John Kane-Berman says the WCape Premier is guilty at most of a 'thought crime'

Her party's leadership, not Helen Zille, is bringing the DA into "disrepute"

By instituting formal disciplinary proceedings against Helen Zille, the federal executive of the Democratic Alliance (DA) has done more to bring "the good name of the party into disrepute" than Ms Zille's tweet about colonialism ever could. Ms Zille is guilty at the most of "thought crime", forerunner of the political correctness which has done so much to stifle debate in this country.

Moreover, whatever the leadership of the DA might think, the debate she has provoked is both timely and necessary. More than that, the hostile reaction to her remarks has reminded us yet again how vigorously free speech needs to be defended - not only against possible legislative enactment but also against the more insidious threat from all those virtue-signallers who would shut it down by intellectual intimidation and moral one-upmanship of the kind that has characterised some of the attacks on Ms Zille by journalists and academics.

Some of the attacks - such as one accusing her of "moral turpitude" - have bordered on the hysterical.
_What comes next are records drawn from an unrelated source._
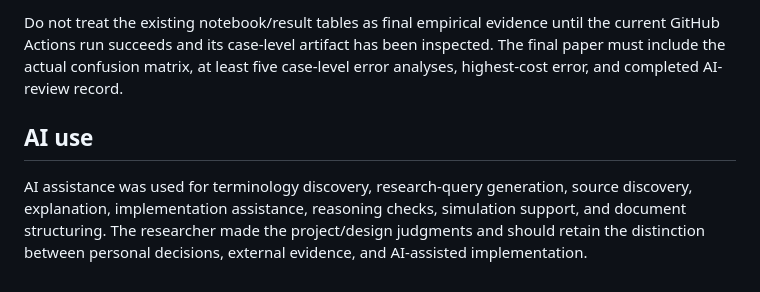
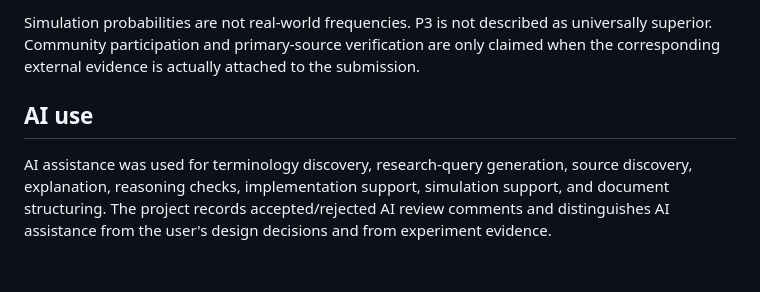
Before and after one commit to divyansh8031/ci-diagnosis-agent, a Markdown page: README.md, the part around one of its changes. Rendered like a GitHub page.

```diff
--- a/README.md
+++ b/README.md
@@ -60,6 +64,6 @@ GitHub Actions runs the same checks and uploads case-level output as an artifact
 
-Do not treat the existing notebook/result tables as final empirical evidence until the current GitHub Actions run succeeds and its case-level artifact has been inspected. The final paper must include the actual confusion matrix, at least five case-level error analyses, highest-cost error, and completed AI-review record.
+Simulation probabilities are not real-world frequencies. P3 is not described as universally superior. Community participation and primary-source verification are only claimed when the corresponding external evidence is actually attached to the submission.
 
 ## AI use
 
-AI assistance was used for terminology discovery, research-query generation, source discovery, explanation, implementation assistance, reasoning checks, simulation support, and document structuring. The researcher made the project/design judgments and should retain the distinction between personal decisions, external evidence, and AI-assisted implementation.
+AI assistance was used for terminology discovery, research-query generation, source discovery, explanation, reasoning checks, implementation support, simulation support, and document structuring. The project records accepted/rejected AI review comments and distinguishes AI assistance from the user's design decisions and from experiment evidence.
```
Also changed, not shown: other parts of README.md (+20 -16 lines).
Others have been puerile, calling into question the sense of balance and proportion among sections of the South African intelligentsia. By laying charges against Ms Zille the DA leadership has shown similar lack of proportion (as well as poor leadership).
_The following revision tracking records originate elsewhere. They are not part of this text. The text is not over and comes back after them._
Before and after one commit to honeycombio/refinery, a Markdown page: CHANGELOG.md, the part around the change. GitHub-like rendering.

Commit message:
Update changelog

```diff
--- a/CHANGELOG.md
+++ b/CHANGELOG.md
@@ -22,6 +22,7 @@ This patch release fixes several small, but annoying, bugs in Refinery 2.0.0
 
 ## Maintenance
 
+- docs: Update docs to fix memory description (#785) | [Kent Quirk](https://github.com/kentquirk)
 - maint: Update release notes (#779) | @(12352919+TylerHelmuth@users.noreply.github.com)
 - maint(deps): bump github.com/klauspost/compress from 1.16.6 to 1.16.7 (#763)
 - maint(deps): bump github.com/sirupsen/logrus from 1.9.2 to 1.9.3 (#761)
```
South Africa's twin ruling parties, the African National Congress (ANC) and the South African Communist Party (SACP), rely heavily on depicting black people as helpless victims of various forms of white malfeasance, among them apartheid, colonialism, white monopoly capital, "institutionalised racism", and of course the ineradicable sin of "whiteness" itself.

The presumption of helpless and irretrievable black victimhood serves to legitimate a powerful policy response. This includes legislation to "create" black industrialists or otherwise "empower" people unable to do anything for themselves without the help of the state or of the white man whose company has to do things for them in order to get enough "empowerment" points to get business for itself.
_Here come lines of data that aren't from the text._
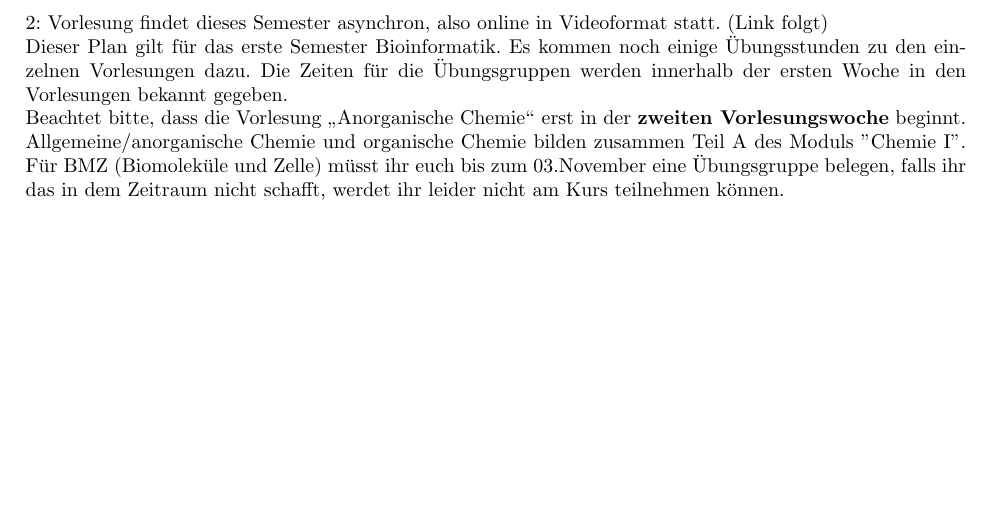
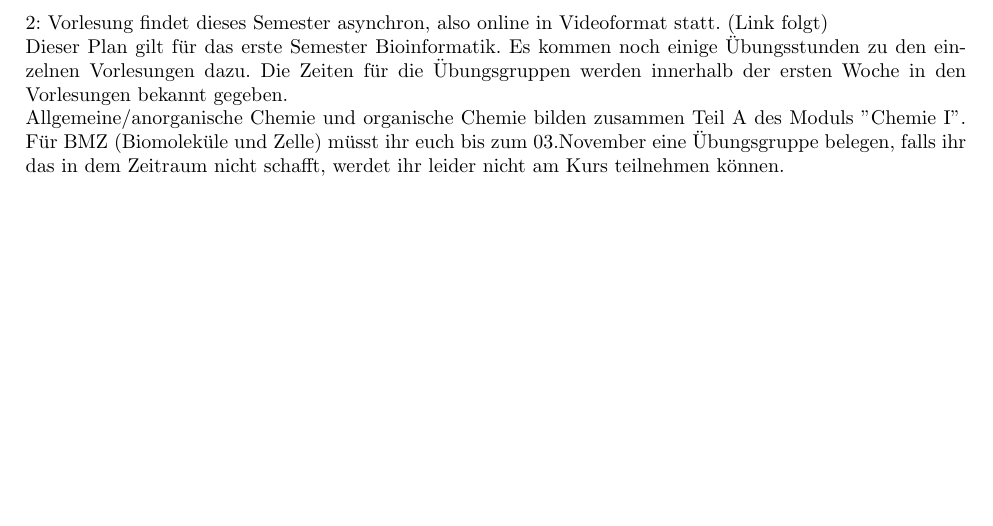
Before and after one commit to fsi-tue/anfibrief, a LaTeX document (src/stpl_uebersicht.tex, which reads stundenplaene/stpl_bioinfo-bsc.tex): part of page 2 of 6, cut so that both start at the same text. Compiled offline with pdfLaTeX.

Commit message:
Comment annotation from last year

```diff
--- a/stundenplaene/stpl_bioinfo-bsc.tex
+++ b/stundenplaene/stpl_bioinfo-bsc.tex
@@ -30,7 +30,7 @@ Zeit      & 		Montag 		& Dienstag			& Mittwoch 			& Donnerstag 			& Freitag\\\hl
 \\
 Dieser Plan gilt für das erste Semester Bioinformatik. Es kommen noch einige Übungsstunden
 zu den einzelnen Vorlesungen dazu. Die Zeiten für die Übungsgruppen werden innerhalb der ersten Woche in den Vorlesungen bekannt gegeben.\\
-Beachtet bitte, dass die Vorlesung "`Anorganische Chemie"' erst in der \textbf{zweiten Vorlesungswoche} beginnt.\\
+%Beachtet bitte, dass die Vorlesung "`Anorganische Chemie"' erst in der \textbf{zweiten Vorlesungswoche} beginnt.\\
 Allgemeine/anorganische Chemie und organische Chemie bilden zusammen Teil A des Moduls ''Chemie I''.
 Für BMZ (Biomoleküle und Zelle) müsst ihr euch bis zum 03.November eine Übungsgruppe belegen, falls ihr das in dem Zeitraum nicht schafft, werdet ihr leider nicht am Kurs teilnehmen können.
 %BMZ (Biomoleküle und Zelle) wird bis Ende November im Block unterrichtet, ab der zweiten Semesterwoche kommt noch ein Praktikum hinzu.
```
One result is an increasingly intrusive (and increasingly corrupt) state. It has done great harm to economic growth. The intrusive state, and the assumptions underpinning it, also undermine individual effort and self-reliance on the part of the presumed victims by making someone or something else the scapegoat for every ill that afflicts them. It also undermines them by putting their fate in the hands of "white monopoly capitalists" looking for government contracts.

The essence of a liberal society is that it allows and enables individuals to take responsibility for themselves and their own lives. The essence of what the ANC/SACP alliance wants for South Africa is an all-powerful state which in practice disallows this. To bring about such a state they need to win what they describe as the "battle of ideas" against liberal alternatives. They have already gone quite far in winning this battle, as demonstrated by the ideological hegemony that their racial policies enjoy in the media, in the business world, in academia, among some judges, and among all but a handful of non-governmental organisations.

The DA is the latest manifestation of a long tradition of South African liberalism. At times the party has shown ideological confusion, especially on race. But somebody in the DA needs to hold out an alternative to the prevailing ideology of victimhood. Somebody needs to resist the never-ending search for scapegoats among whites, some of them long dead. Scapegoating may let the government off the hook. It may satisfy some need to wreak vengeance upon white people. But it will also disempower black people in the way apartheid in the end failed to do.

If the DA now proceeds from indictment to actual punishment, it will send a signal that the debilitating ideology of victimhood is off limits for discussion in the institutions that make the laws which perpetuate it under the guise of reversing it.

* John Kane-Berman is a policy fellow at the IRR, a think-tank that promotes political and economic freedom. His memoirs, Between Two Fires - Holding the Liberal Centre in South African Politics, have just been published.